Having never lived an apartment, it was no surprise to me when I moved into The Treehouse in 2009, and I knew I was on my own as far as home improvements went. Just as I was being dropped into home ownership for the first time, I immediately had to learn about paying for my own mortgage, utilities, HOA fees, insurance, and even internet. I had been pretty lucky through college with my parents paying for my…well everything. The closing documents were signed, and I had the keys to the condo in my sweaty, shaking hands. The closest thing to the feeling I felt would be being thrown into a pool after teetering on the edge for way too long. You’re a homeowner now, no more repair requests. It’s your problem when something breaks.
Go figure I move into the house and within a month, the air conditioning goes out and my fridge begins to leak. I was smart enough to request a home warranty for the house, and I was able to get the repairmen out to check out the problems for next to nothing. But I knew that I was going to have to face these issues at some point in time head on.
Over the past few years, my only huge purchase has been the air conditioning. I have been lucky there. Very very lucky. But there have been repairs and fixes I have had to make to the house that probably have totaled beyond the sum of having the HVAC replaced. The biggest key to being prepared for when the worst happens to your home is to have an emergency savings account.

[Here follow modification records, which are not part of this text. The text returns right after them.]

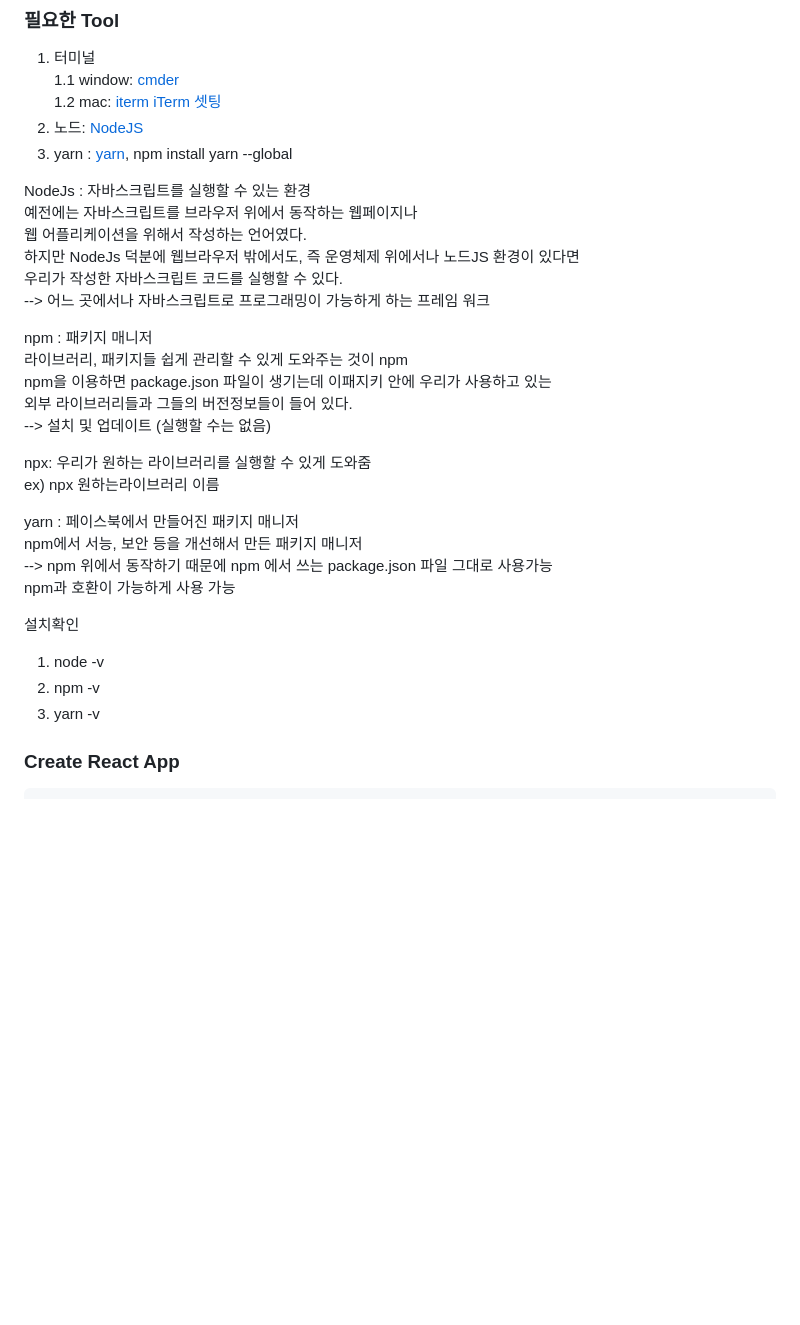
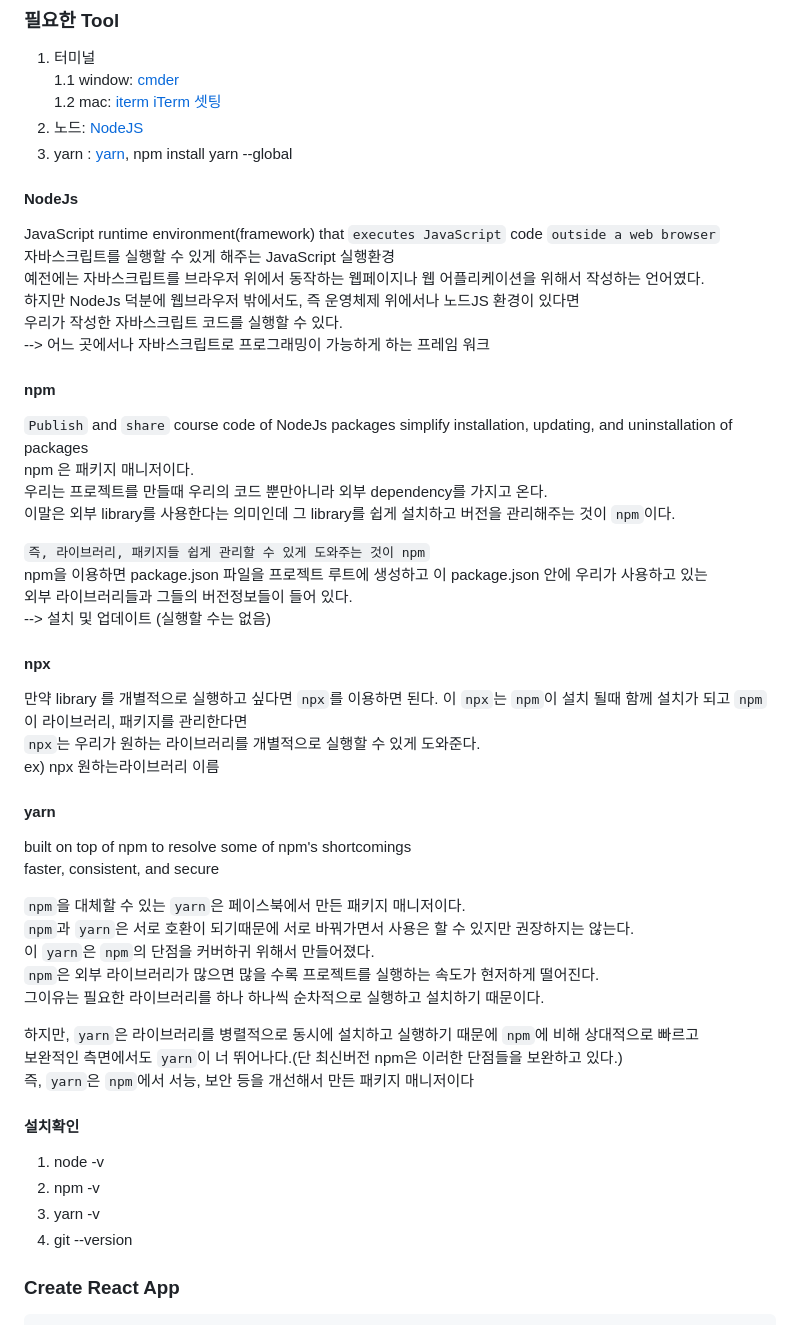
Before and after one commit to joung1010/basicJS, a Markdown page: React/React.md, the part around the change. Rendered like a GitHub page; blank space fills up the shorter version.

Commit message:
react 기본툴 설명

```diff
--- a/React/React.md
+++ b/React/React.md
@@ -273,31 +273,53 @@ Hooks 는 React의 State와 라이프 사이클에 관련된 기능들을 갈고
 2. 노드: [NodeJS](https://nodejs.org/en/)
 3. yarn : [yarn](https://classic.yarnpkg.com/en/docs/install/#windows-stable), npm install yarn --global
 
-NodeJs : 자바스크립트를 실행할 수 있는 환경
-예전에는 자바스크립트를 브라우저 위에서 동작하는 웹페이지나
-웹 어플리케이션을 위해서 작성하는 언어였다.
+#### NodeJs
+JavaScript runtime environment(framework) that `executes JavaScript` code `outside a web browser`
+자바스크립트를 실행할 수 있게 해주는 JavaScript 실행환경
+예전에는 자바스크립트를 브라우저 위에서 동작하는 웹페이지나 웹 어플리케이션을 위해서 작성하는 언어였다.
 하지만 NodeJs 덕분에 웹브라우저 밖에서도, 즉 운영체제 위에서나 노드JS 환경이 있다면
 우리가 작성한 자바스크립트 코드를 실행할 수 있다.
 --> 어느 곳에서나 자바스크립트로 프로그래밍이 가능하게 하는 프레임 워크
 
-npm : 패키지 매니저
-라이브러리, 패키지들 쉽게 관리할 수 있게 도와주는 것이 npm
-npm을 이용하면 package.json 파일이 생기는데 이패지키 안에 우리가 사용하고 있는
+
+#### npm
+`Publish` and `share` course code of NodeJs packages simplify installation, updating, and uninstallation of packages
+npm 은 패키지 매니저이다.
+우리는 프로젝트를 만들때 우리의 코드 뿐만아니라 외부 dependency를 가지고 온다.
+이말은 외부 library를 사용한다는 의미인데 그 library를 쉽게 설치하고 버전을 관리해주는 것이 `npm`이다.
+
+`즉, 라이브러리, 패키지들 쉽게 관리할 수 있게 도와주는 것이 npm`
+npm을 이용하면 package.json 파일을 프로젝트 루트에 생성하고 이 package.json 안에 우리가 사용하고 있는
 외부 라이브러리들과 그들의 버전정보들이 들어 있다.
 --> 설치 및 업데이트 (실행할 수는 없음)
 
-npx: 우리가 원하는 라이브러리를 실행할 수 있게 도와줌
+#### npx
+만약 library 를 개별적으로 실행하고 싶다면 `npx`를 이용하면 된다.
+이 `npx`는 `npm`이 설치 될때 함께 설치가 되고 `npm`이 라이브러리, 패키지를 관리한다면
+`npx`는 우리가 원하는 라이브러리를 개별적으로 실행할 수 있게 도와준다.
 ex) npx 원하는라이브러리 이름
 
-yarn : 페이스북에서 만들어진 패키지 매니저
-npm에서 서능, 보안 등을 개선해서 만든 패키지 매니저
---> npm 위에서 동작하기 때문에 npm 에서 쓰는 package.json 파일 그대로 사용가능
-npm과 호환이 가능하게 사용 가능
+#### yarn
+built on top of npm to resolve some of npm's shortcomings
+faster, consistent, and secure
 
-설치확인
+
+`npm`을 대체할 수 있는 `yarn`은 페이스북에서 만든 패키지 매니저이다.
+`npm`과 `yarn`은 서로 호환이 되기때문에 서로 바꿔가면서 사용은 할 수 있지만 권장하지는 않는다.
+이 `yarn`은 `npm`의 단점을 커버하귀 위해서 만들어졌다.
+`npm`은 외부 라이브러리가 많으면 많을 수록 프로젝트를 실행하는 속도가 현저하게 떨어진다.
+그이유는 필요한 라이브러리를 하나 하나씩 순차적으로 실행하고 설치하기 때문이다.
+
+하지만, `yarn`은 라이브러리를 병렬적으로 동시에 설치하고 실행하기 때문에 `npm`에 비해 상대적으로 빠르고
+보완적인 측면에서도 `yarn`이 너 뛰어나다.(단 최신버전 npm은 이러한 단점들을 보완하고 있다.)
+즉, `yarn`은 `npm`에서 서능, 보안 등을 개선해서 만든 패키지 매니저이다
+
+
+#### 설치확인
 1. node -v
 2. npm -v
 3. yarn -v
+4. git --version
 
 ### Create React App
 <pre>
```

When the cold air stopped blowing that first summer, I had plenty saved up to pay for the warranty company repairmen to come out. But I knew that the next time may be a lot more expensive.
I began stashing 10% of my paychecks into savings, slowly preparing myself for the day the inevitable would happen and I would have to dip in without breaking the bank.
Over a year ago, my dryer began squeaking and it finally died on me. Thank goodness the holidays are coming up with specials on new washers and dryers. At this point in time, my emergency fund is not prepared for this emergency. I have been doing my laundry at Tim’s or my parents. I get clean clothes and in return I make them food. It all works out in the end.
It’s a truth that sometimes it does suck major eggs to have to fix every single little thing in your home. But after being a homeowner for 4 years, being able to put my heart and soul into my home has been beyond worth it. You just can’t do that in a rental. My house is my baby, and like babies, they need to be taken care of. I accepted that responsibility when I got the keys.
What have been some major things you’ve had to fix in your house? How do you save up for the repairs?